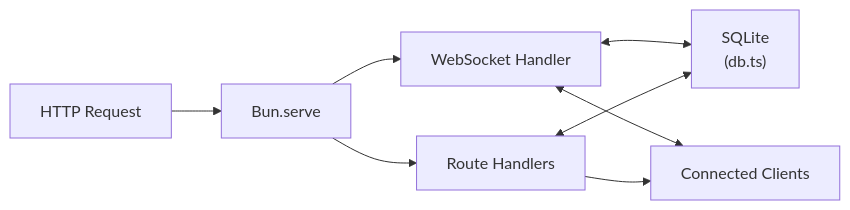
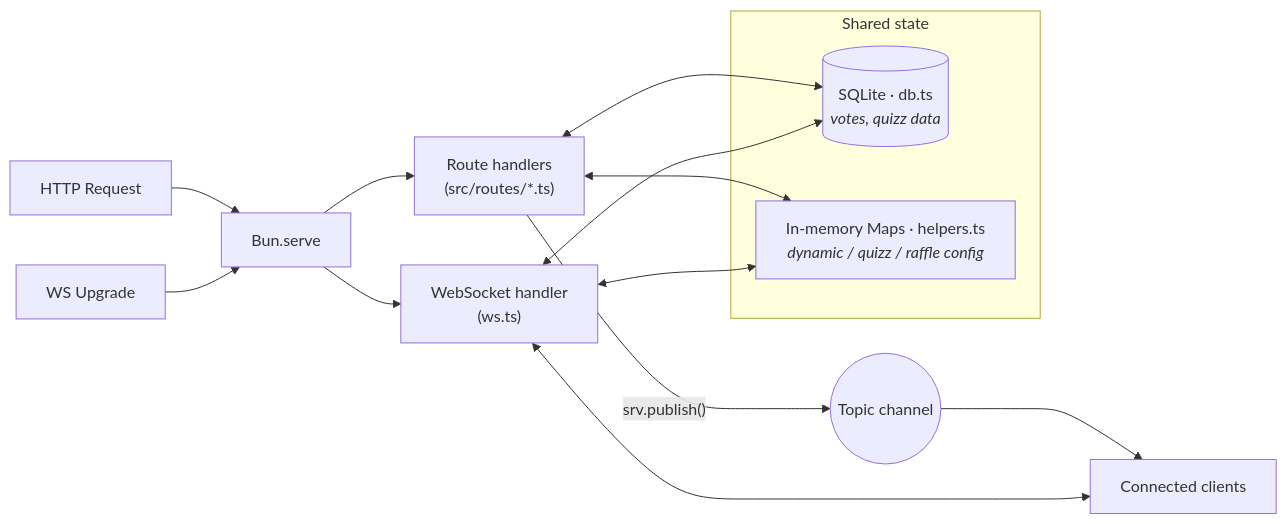
One commit to gouz/pollux changed the first of 3 diagrams in docs/explanation/architecture.md. Above: the diagram before and after it, drawn with Mermaid. The commit also changed other lines of this file and 11 other files, not shown here.

First line of the commit message:
docs: expand Diataxis docs with mermaid diagrams

````diff
--- a/docs/explanation/architecture.md
+++ b/docs/explanation/architecture.md
@@ -7,10 +11,21 @@
 ```mermaid
 flowchart LR
   A["HTTP Request"] --> B["Bun.serve"]
-  B --> C["Route Handlers"]
-  B --> D["WebSocket Handler"]
-  D <--> E["SQLite<br/>(db.ts)"]
+  A2["WS Upgrade"] --> B
+  B --> C["Route handlers<br/>(src/routes/*.ts)"]
+  B --> D["WebSocket handler<br/>(ws.ts)"]
+
+  subgraph state["Shared state"]
+    E[("SQLite · db.ts<br/><i>votes, quizz data</i>")]
+    M["In-memory Maps · helpers.ts<br/><i>dynamic / quizz / raffle config</i>"]
+  end
+
   C <--> E
-  D <--> F["Connected Clients"]
-  C --> F
+  C <--> M
+  D <--> E
+  D <--> M
+
+  C -->|"srv.publish()"| CH(("Topic channel"))
+  CH --> F["Connected clients"]
+  D <--> F
 ```
````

———

When you repeat the listing, keep it exact and leave the pictures behind.

Output for this task:
One commit to gouz/pollux changed the first of 3 diagrams in docs/explanation/architecture.md. Above: the diagram before and after it, drawn with Mermaid. The commit also changed other lines of this file and 11 other files, not shown here.

First line of the commit message:
docs: expand Diataxis docs with mermaid diagrams

````diff
--- a/docs/explanation/architecture.md
+++ b/docs/explanation/architecture.md
@@ -7,10 +11,21 @@
 ```mermaid
 flowchart LR
   A["HTTP Request"] --> B["Bun.serve"]
-  B --> C["Route Handlers"]
-  B --> D["WebSocket Handler"]
-  D <--> E["SQLite<br/>(db.ts)"]
+  A2["WS Upgrade"] --> B
+  B --> C["Route handlers<br/>(src/routes/*.ts)"]
+  B --> D["WebSocket handler<br/>(ws.ts)"]
+
+  subgraph state["Shared state"]
+    E[("SQLite · db.ts<br/><i>votes, quizz data</i>")]
+    M["In-memory Maps · helpers.ts<br/><i>dynamic / quizz / raffle config</i>"]
+  end
+
   C <--> E
-  D <--> F["Connected Clients"]
-  C --> F
+  C <--> M
+  D <--> E
+  D <--> M
+
+  C -->|"srv.publish()"| CH(("Topic channel"))
+  CH --> F["Connected clients"]
+  D <--> F
 ```
````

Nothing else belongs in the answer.